    Enough is enough. It’s time for the EPA to do its job and protect people from dangerous pesticides. Instead of coming up with plans to put the public at risk it should protect the most vulnerable from harm. Several months ago, the United Farm Workers called on the EPA to implement a simple blood test to track pesticide exposure with farm workers who mix, load, and apply pesticides. Such programs have successfully protected farm workers in California and Washington. The agency declined to take action.
    Send your email today and demand EPA ban all human pesticide testing and to protect those who are most vulnerable to these toxic chemicals.
    Go to: http://www.unionvoice.org/campaign/humantesting

  6. Let’s say a company invents a great new mosquito pesticide. Tests it on animals- safe. Tests it on adult human volunteers- safe. Now what? Should it go straight out into the market? Or should the company be required to prove that it’s safe for children and pregrant women? And if it can’t test, how can it prove that?
    What seems to be going on here is an attempt to prevent any new pesticides from ever reaching the market- which is a shame, because advances in chemistry can produce safer, more environmentally friendly pesticides than the ones currently in use.

  7. It’s strange that people think it’s ok to test products on children! People get a grip! Damage done to a child can or will result in permanent damage that will last them the rest of their lives, and what if it causes cancer, then what? Do you want to have on your conscience a child born with defects? Or would you suggest just aborting the child after finding defects that were deliberately caused?
    For crying out loud! It would be better to go a little organic than to test unknown chemicals on innocent children! Grown-ups can sign consent forms and the like. Adults can make informed decision and can know what is happening to them. If accounts are correct, what I’ve read on this, these are children taken out of the care of parents, those who are under government custody, and those who are mentally handicapped. If this is true, then this smacks of Nazi Germany pre-WWII!
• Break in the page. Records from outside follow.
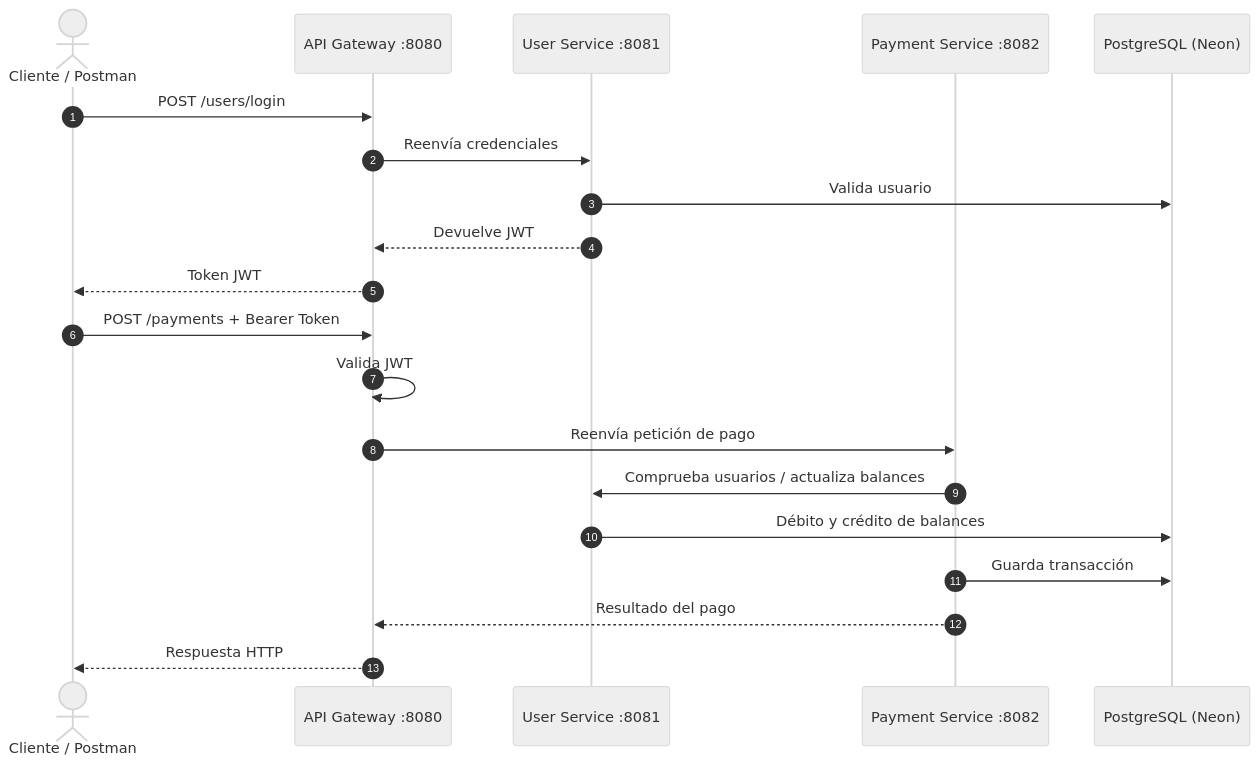
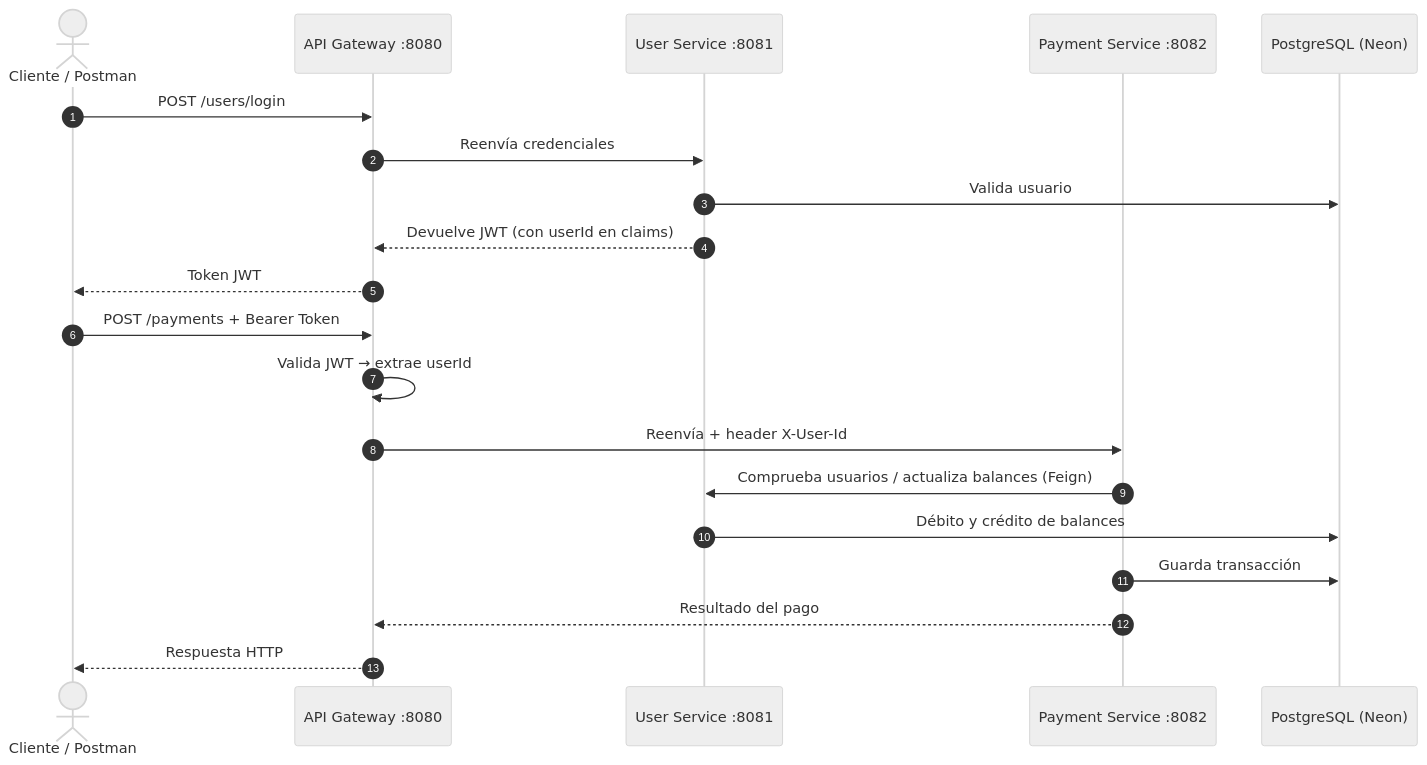
One commit to GonzaloPerezGimenez/PagosMicroservicios changed the diagram in README.md. Above: the diagram before and after it, drawn with Mermaid (neutral theme). The commit also changed other lines of this file, not shown here.

````diff
--- a/README.md
+++ b/README.md
@@ -28,24 +29,24 @@
 ```mermaid
 sequenceDiagram
     autonumber
     actor Cliente as Cliente / Postman
     participant Gateway as API Gateway :8080
     participant User as User Service :8081
     participant Payment as Payment Service :8082
     participant DB as PostgreSQL (Neon)
 
     Cliente->>Gateway: POST /users/login
     Gateway->>User: Reenvía credenciales
     User->>DB: Valida usuario
-    User-->>Gateway: Devuelve JWT
+    User-->>Gateway: Devuelve JWT (con userId en claims)
     Gateway-->>Cliente: Token JWT
 
     Cliente->>Gateway: POST /payments + Bearer Token
-    Gateway->>Gateway: Valida JWT
-    Gateway->>Payment: Reenvía petición de pago
-    Payment->>User: Comprueba usuarios / actualiza balances
+    Gateway->>Gateway: Valida JWT → extrae userId
+    Gateway->>Payment: Reenvía + header X-User-Id
+    Payment->>User: Comprueba usuarios / actualiza balances (Feign)
     User->>DB: Débito y crédito de balances
     Payment->>DB: Guarda transacción
     Payment-->>Gateway: Resultado del pago
     Gateway-->>Cliente: Respuesta HTTP
 ```
````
  8. How dangerous is mercury contamination?
    I help run a blog for a doctor (http://tinyurl.com/9ma22) who just published an interesting article about mercury levels in fish. It was pretty surprising: According to a report, a lot of fish enters the United States without being tested for the toxic metal mercury. Some fish is so contaminated that young children and pregnant women should never eat it. Not all fish is highly polluted, but tilefish, swordfish, mackerel, shark, white snapper, and tuna contain the highest levels of mercury.

  9. I am an Environmental Technician and the mother of four and also am expecting my fifth child. Reading the information that you have on human testing is outrageous and very inhuman. I love my children too much to have tham exposed for anything, and also to be tested like lab rats. Anyone that reads these articles should not push it aside, they should open up and speak for people that do not have a voice to speak. Human testing is againts man kind, we were not put here to be lab rats!

  10. I suspect that there is a fundamental misunderstanding here.
    Have you ever gone camping? Have you ever been one of the millions of people who uses insect repellent? Have you ever sprayed that repellent on your children?
    Maybe you personally have not, but millions of people have.
    People are going to use these products on their children, with or without testing…. wouldn’t you feel safer knowing that a product which was generally considered to be safe for adults… has gone through the additional step of testing to ensure that it is also safe on children?
    Or would you prefer to just blindly use the product without any testing at all?

Leave a Reply

Your email address will not be published. Required fields are marked *